If an entry holds a picture, leave the picture out and copy the rest of the listing exactly.
##### ENTRIES SHOWN
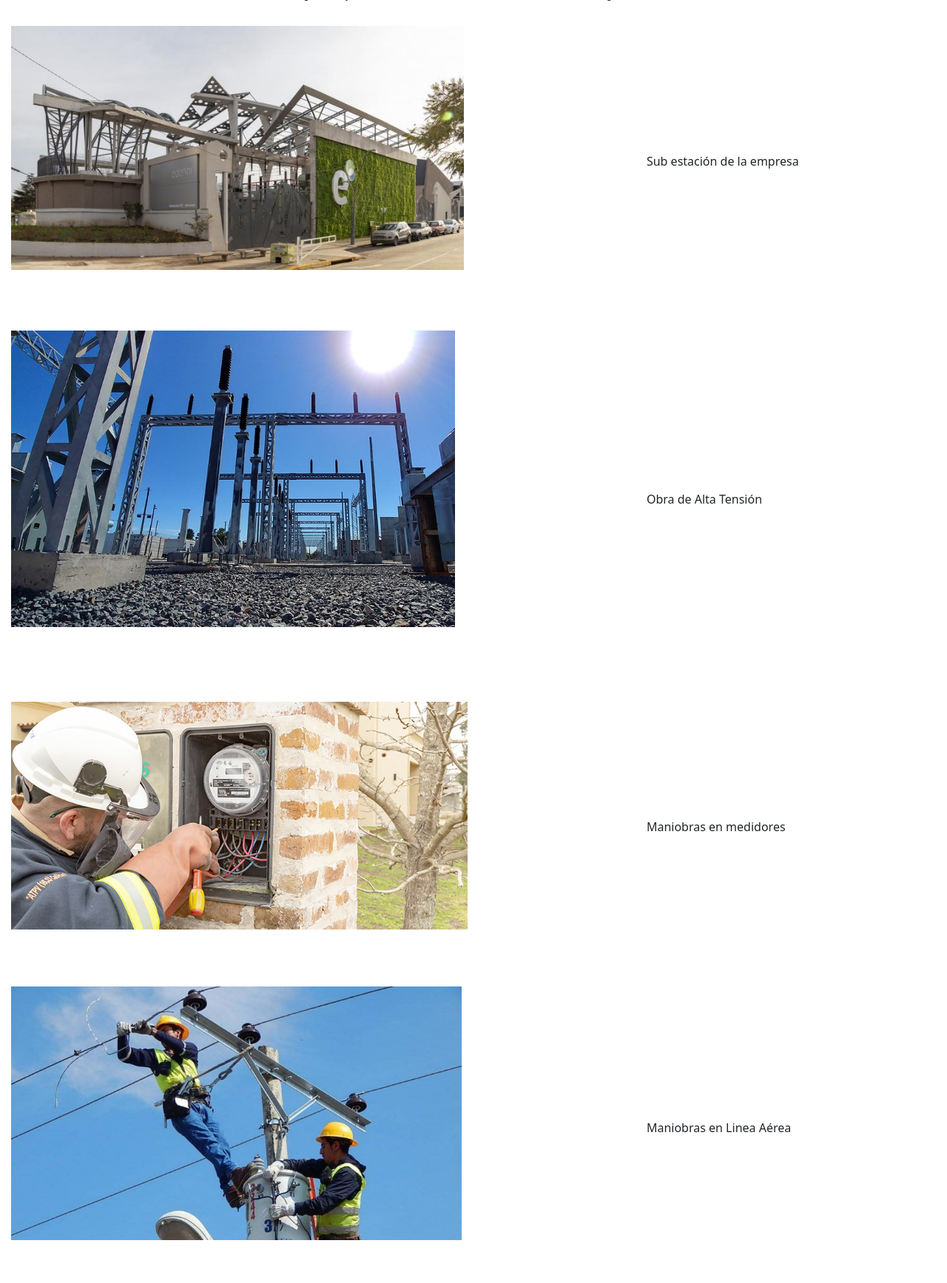
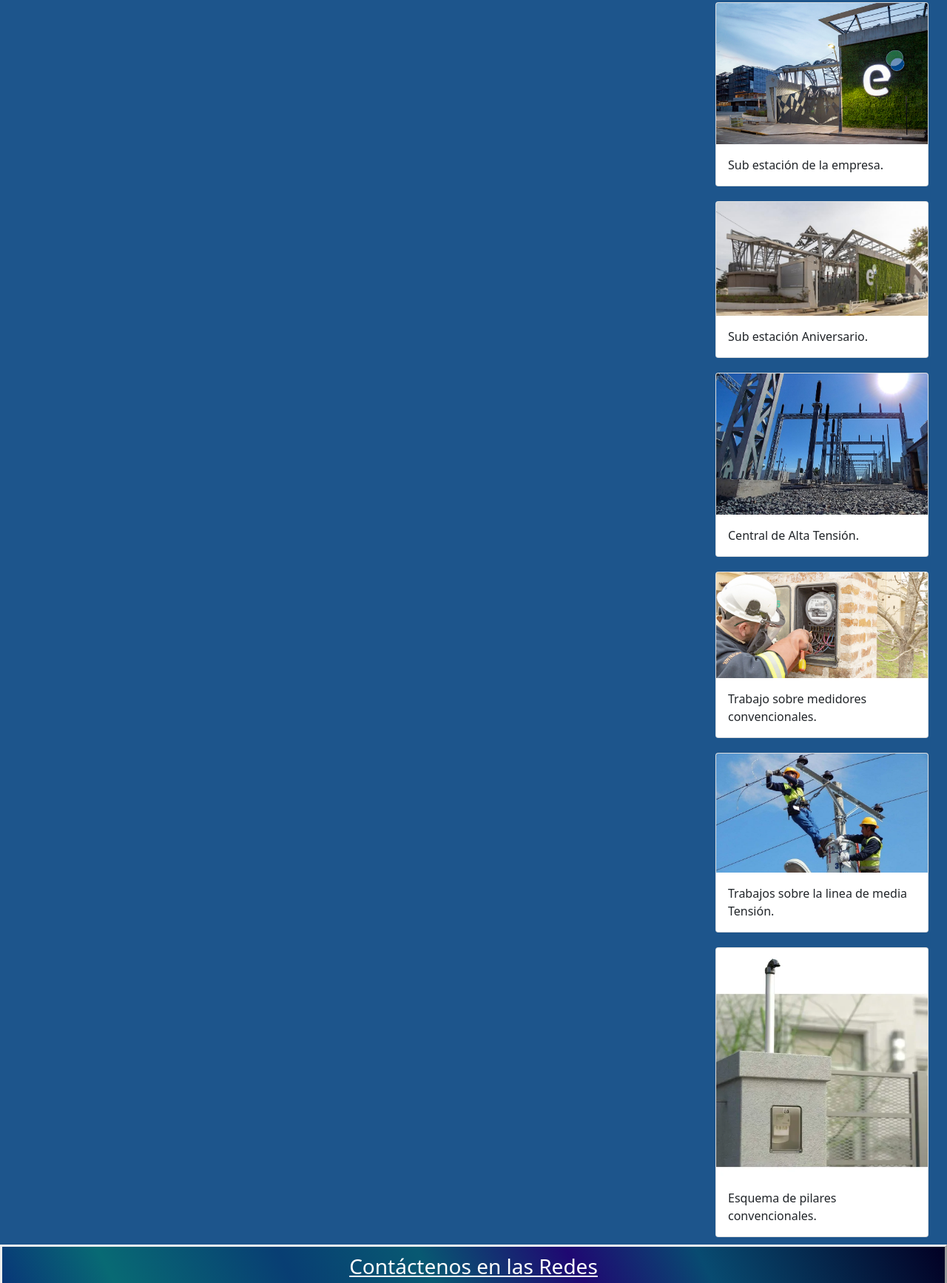
Before and after one commit to GabrielDecima/ProyectoFinal-DecimaGabriel, a plain HTML site: page Paginas/Instalaciones.html in a window 1280 px wide. Shown: the part 192-1927 px from the top of the page at 74% size. Drawn offline with nearby package versions, Linux system fonts and the light colour scheme; a web font is replaced by a local one.

Commit message:
Agregamos CARDS a la pagina de instalaciones

```diff
--- a/Paginas/Instalaciones.html
+++ b/Paginas/Instalaciones.html
@@ -77,27 +77,62 @@
     <!-- Inicio del main -->
     <main>
         <section class="section-img">
-            <img class="imagen-1" src="../Imagenes/SubEstacion.jpg" alt="">
-            <p class="descrip-1">Sub estación de la empresa</p>
 
-            <img class="imagen-2" src="../Imagenes/Altatensión.jpg" alt="">
-            <p class="descrip-2">Obra de Alta Tensión</p>
-
-            <img class="imagen-3" src="../Imagenes/Edenor-medidores.jpg" alt="">
-            <p class="descrip-3">Maniobras en medidores</p>
-
-            <img class="imagen-4" src="../Imagenes/cortes-de-luz_862x485.jpg" alt="">
-            <p class="descrip-4">Maniobras en Linea Aérea</p>
-
-            <img class="imagen-5" src="../Imagenes/D_NQ_NP_846694-MLA40983878639_032020-O.webp" alt="">
-            <p class="descrip-5">Pilar de conexión</p>
-
-            <img class="imagen-6" src="../Imagenes/EDENOR Subestacion Aniversario (2).jpg" alt="">
-            <p class="descrip-6">Subestacion Aniversario</p>
 
         </section>
 
+        <div class="contenedor-cards">
 
+          <div class="card" style="width: 18rem;">
+            <img src="../Imagenes/EDENOR Subestacion Aniversario (2).jpg" class="card-img-top" alt="...">
+            <div class="card-body">
+              <p class="card-text">Sub estación de la empresa.</p>
+            </div>
+          </div>
+
+          <div class="card" style="width: 18rem;">
+            <img src="../Imagenes/SubEstacion.jpg" class="card-img-top" alt="...">
+            <div class="card-body">
+              <p class="card-text">Sub estación Aniversario.</p>
+            </div>
+          </div>
+
+          <div class="card" style="width: 18rem;">
+            <img src="../Imagenes/Altatensión.jpg" class="card-img-top" alt="...">
+            <div class="card-body">
+              <p class="card-text">Central de Alta Tensión.</p>
+            </div>
+          </div>
+
+
+
+          <div class="card" style="width: 18rem;">
+            <img src="../Imagenes/Edenor-medidores.jpg" class="card-img-top" alt="...">
+            <div class="card-body">
+              <p class="card-text">Trabajo sobre medidores convencionales.</p>
+            </div>
+          </div>
+
+
+
+          <div class="card" style="width: 18rem;">
+            <img src="../Imagenes/cortes-de-luz_862x485.jpg" class="card-img-top" alt="...">
+            <div class="card-body">
+              <p class="card-text">Trabajos sobre la linea de media Tensión.</p>
+            </div>
+          </div>
+
+
+
+          <div class="card" style="width: 18rem;">
+            <img src="../Imagenes/D_NQ_NP_846694-MLA40983878639_032020-O.webp" class="card-img-top" alt="...">
+            <div class="card-body">
+              <p class="card-text">Esquema de pilares convencionales.</p>
+            </div>
+          </div>
+
+
+        <div>
 
 
 
--- a/main.css
+++ b/main.css
@@ -2,7 +2,8 @@
 
 
 .body_instalaciones{
-    background-color: #e3e1f;
+    background-color: #1d558c;
+
 
 }
 
@@ -301,68 +302,27 @@ text-decoration: underline;
 
 
 /* ------------------------------ Estilos imagen de Instalaciones ----------------------------------- */
-.section-img img{
 
-    margin-left: 15px;
 
-}
-.section-img p{
 
-    margin-left: 15px;
+.contenedor-cards{
+    display: flex;
+    flex-direction:column;
+    align-items: end;
+    margin-right: 15px;
 
-}
-
-form div{
-
-    margin: 0px;
-    padding: 5px;
 
 
 }
 
-.imagen-6{
-
-    max-height: 600px;
-    max-width: 600px;
+.card{
+  margin: 10px;
 
 
 }
 
-.imagen-1 {
 
-    max-width: 80%;
-    max-height: 80%;
-}
 
-.imagen-2 {
-
-    max-width: 80%;
-    max-height: 80%;
-}
-.imagen-3
-{
-
-    max-width: 80%;
-    max-height: 80%;
-}
-.imagen-4
-{
-
-    max-width: 80%;
-    max-height: 80%;
-}
-.imagen-5
-{
-
-    max-width: 80%;
-    max-height: 80%;
-}
-.imagen-6
-{
-
-    max-width: 80%;
-    max-height: 80%;
-}
 /* ------------------------------ FIN Estilos imagen de Instalaciones ----------------------------------- */
 
 
@@ -796,94 +756,23 @@ list-style-position: inside;
 
 
     /* Estilos imagen de Instalaciones */
-    .section-img img{
 
-        margin-left: 15px;
-        margin-top: 15px;
+    .contenedor-cards{
+        display: flex;
+        flex-direction:column;
+        align-items: end;
+        margin-right: 15px;
 
-
-    }
-    .section-img p{
-     margin-left: 15px;
-     display: flex;
-     align-items: center;
-    }
-    form div{
-
-        margin: 0px;
-        padding: 5px;
-    }
-
-    .imagen-6{
-
-        max-height: 600px;
-        max-width: 600px;
 
 
     }
 
-    .descripcion-instalaciones{
-        font-size: 25px;
-
-    }
-
-    .section-img{
-
-        display: grid;
-        grid-template-columns: auto auto;
-        grid-template-areas:
-        "imagen-1 descrip-1"
-        "imagen-2 descrip-2"
-        "imagen-3 descrip-3"
-        "imagen-4 descrip-4"
-        "imagen-5 descrip-5"
-        "imagen-6 descrip-6"
-
-        ;
+    .card{
+      margin: 10px;
 
 
     }
 
-    .imagen-1{
-        grid-area: imagen-1;
-    }
-    .imagen-2{
-        grid-area: imagen-2;
-    }
-    .imagen-3{
-        grid-area: imagen-3;
-    }
-    .imagen-4{
-        grid-area: imagen-4;
-    }
-
-    .imagen-5{
-        grid-area: imagen-5;
-    }
-    .imagen-6{
-        grid-area: imagen-6;
-    }
-    .descrip-1{
-        grid-area: descrip-1;
-    }
-
-    .descrip-2{
-        grid-area: descrip-2;
-    }
-    .descrip-3{
-        grid-area: descrip-3;
-    }
-
-    .descrip-4{
-        grid-area: descrip-4;
-    }
-
-    .descrip-5{
-        grid-area: descrip-5;
-    }
-    .descrip-6{
-        grid-area: descrip-6;
-    }
     /* Estilos imagen de Instalaciones ----------------------------------------------------*/
 
 
```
##########
## RESULT FOR THIS TASK
Before and after one commit to GabrielDecima/ProyectoFinal-DecimaGabriel, a plain HTML site: page Paginas/Instalaciones.html in a window 1280 px wide. Shown: the part 192-1927 px from the top of the page at 74% size. Drawn offline with nearby package versions, Linux system fonts and the light colour scheme; a web font is replaced by a local one.

Commit message:
Agregamos CARDS a la pagina de instalaciones

```diff
--- a/Paginas/Instalaciones.html
+++ b/Paginas/Instalaciones.html
@@ -77,27 +77,62 @@
     <!-- Inicio del main -->
     <main>
         <section class="section-img">
-            <img class="imagen-1" src="../Imagenes/SubEstacion.jpg" alt="">
-            <p class="descrip-1">Sub estación de la empresa</p>
 
-            <img class="imagen-2" src="../Imagenes/Altatensión.jpg" alt="">
-            <p class="descrip-2">Obra de Alta Tensión</p>
-
-            <img class="imagen-3" src="../Imagenes/Edenor-medidores.jpg" alt="">
-            <p class="descrip-3">Maniobras en medidores</p>
-
-            <img class="imagen-4" src="../Imagenes/cortes-de-luz_862x485.jpg" alt="">
-            <p class="descrip-4">Maniobras en Linea Aérea</p>
-
-            <img class="imagen-5" src="../Imagenes/D_NQ_NP_846694-MLA40983878639_032020-O.webp" alt="">
-            <p class="descrip-5">Pilar de conexión</p>
-
-            <img class="imagen-6" src="../Imagenes/EDENOR Subestacion Aniversario (2).jpg" alt="">
-            <p class="descrip-6">Subestacion Aniversario</p>
 
         </section>
 
+        <div class="contenedor-cards">
 
+          <div class="card" style="width: 18rem;">
+            <img src="../Imagenes/EDENOR Subestacion Aniversario (2).jpg" class="card-img-top" alt="...">
+            <div class="card-body">
+              <p class="card-text">Sub estación de la empresa.</p>
+            </div>
+          </div>
+
+          <div class="card" style="width: 18rem;">
+            <img src="../Imagenes/SubEstacion.jpg" class="card-img-top" alt="...">
+            <div class="card-body">
+              <p class="card-text">Sub estación Aniversario.</p>
+            </div>
+          </div>
+
+          <div class="card" style="width: 18rem;">
+            <img src="../Imagenes/Altatensión.jpg" class="card-img-top" alt="...">
+            <div class="card-body">
+              <p class="card-text">Central de Alta Tensión.</p>
+            </div>
+          </div>
+
+
+
+          <div class="card" style="width: 18rem;">
+            <img src="../Imagenes/Edenor-medidores.jpg" class="card-img-top" alt="...">
+            <div class="card-body">
+              <p class="card-text">Trabajo sobre medidores convencionales.</p>
+            </div>
+          </div>
+
+
+
+          <div class="card" style="width: 18rem;">
+            <img src="../Imagenes/cortes-de-luz_862x485.jpg" class="card-img-top" alt="...">
+            <div class="card-body">
+              <p class="card-text">Trabajos sobre la linea de media Tensión.</p>
+            </div>
+          </div>
+
+
+
+          <div class="card" style="width: 18rem;">
+            <img src="../Imagenes/D_NQ_NP_846694-MLA40983878639_032020-O.webp" class="card-img-top" alt="...">
+            <div class="card-body">
+              <p class="card-text">Esquema de pilares convencionales.</p>
+            </div>
+          </div>
+
+
+        <div>
 
 
 
--- a/main.css
+++ b/main.css
@@ -2,7 +2,8 @@
 
 
 .body_instalaciones{
-    background-color: #e3e1f;
+    background-color: #1d558c;
+
 
 }
 
@@ -301,68 +302,27 @@ text-decoration: underline;
 
 
 /* ------------------------------ Estilos imagen de Instalaciones ----------------------------------- */
-.section-img img{
 
-    margin-left: 15px;
 
-}
-.section-img p{
 
-    margin-left: 15px;
+.contenedor-cards{
+    display: flex;
+    flex-direction:column;
+    align-items: end;
+    margin-right: 15px;
 
-}
-
-form div{
-
-    margin: 0px;
-    padding: 5px;
 
 
 }
 
-.imagen-6{
-
-    max-height: 600px;
-    max-width: 600px;
+.card{
+  margin: 10px;
 
 
 }
 
-.imagen-1 {
 
-    max-width: 80%;
-    max-height: 80%;
-}
 
-.imagen-2 {
-
-    max-width: 80%;
-    max-height: 80%;
-}
-.imagen-3
-{
-
-    max-width: 80%;
-    max-height: 80%;
-}
-.imagen-4
-{
-
-    max-width: 80%;
-    max-height: 80%;
-}
-.imagen-5
-{
-
-    max-width: 80%;
-    max-height: 80%;
-}
-.imagen-6
-{
-
-    max-width: 80%;
-    max-height: 80%;
-}
 /* ------------------------------ FIN Estilos imagen de Instalaciones ----------------------------------- */
 
 
@@ -796,94 +756,23 @@ list-style-position: inside;
 
 
     /* Estilos imagen de Instalaciones */
-    .section-img img{
 
-        margin-left: 15px;
-        margin-top: 15px;
+    .contenedor-cards{
+        display: flex;
+        flex-direction:column;
+        align-items: end;
+        margin-right: 15px;
 
-
-    }
-    .section-img p{
-     margin-left: 15px;
-     display: flex;
-     align-items: center;
-    }
-    form div{
-
-        margin: 0px;
-        padding: 5px;
-    }
-
-    .imagen-6{
-
-        max-height: 600px;
-        max-width: 600px;
 
 
     }
 
-    .descripcion-instalaciones{
-        font-size: 25px;
-
-    }
-
-    .section-img{
-
-        display: grid;
-        grid-template-columns: auto auto;
-        grid-template-areas:
-        "imagen-1 descrip-1"
-        "imagen-2 descrip-2"
-        "imagen-3 descrip-3"
-        "imagen-4 descrip-4"
-        "imagen-5 descrip-5"
-        "imagen-6 descrip-6"
-
-        ;
+    .card{
+      margin: 10px;
 
 
     }
 
-    .imagen-1{
-        grid-area: imagen-1;
-    }
-    .imagen-2{
-        grid-area: imagen-2;
-    }
-    .imagen-3{
-        grid-area: imagen-3;
-    }
-    .imagen-4{
-        grid-area: imagen-4;
-    }
-
-    .imagen-5{
-        grid-area: imagen-5;
-    }
-    .imagen-6{
-        grid-area: imagen-6;
-    }
-    .descrip-1{
-        grid-area: descrip-1;
-    }
-
-    .descrip-2{
-        grid-area: descrip-2;
-    }
-    .descrip-3{
-        grid-area: descrip-3;
-    }
-
-    .descrip-4{
-        grid-area: descrip-4;
-    }
-
-    .descrip-5{
-        grid-area: descrip-5;
-    }
-    .descrip-6{
-        grid-area: descrip-6;
-    }
     /* Estilos imagen de Instalaciones ----------------------------------------------------*/
 
 
```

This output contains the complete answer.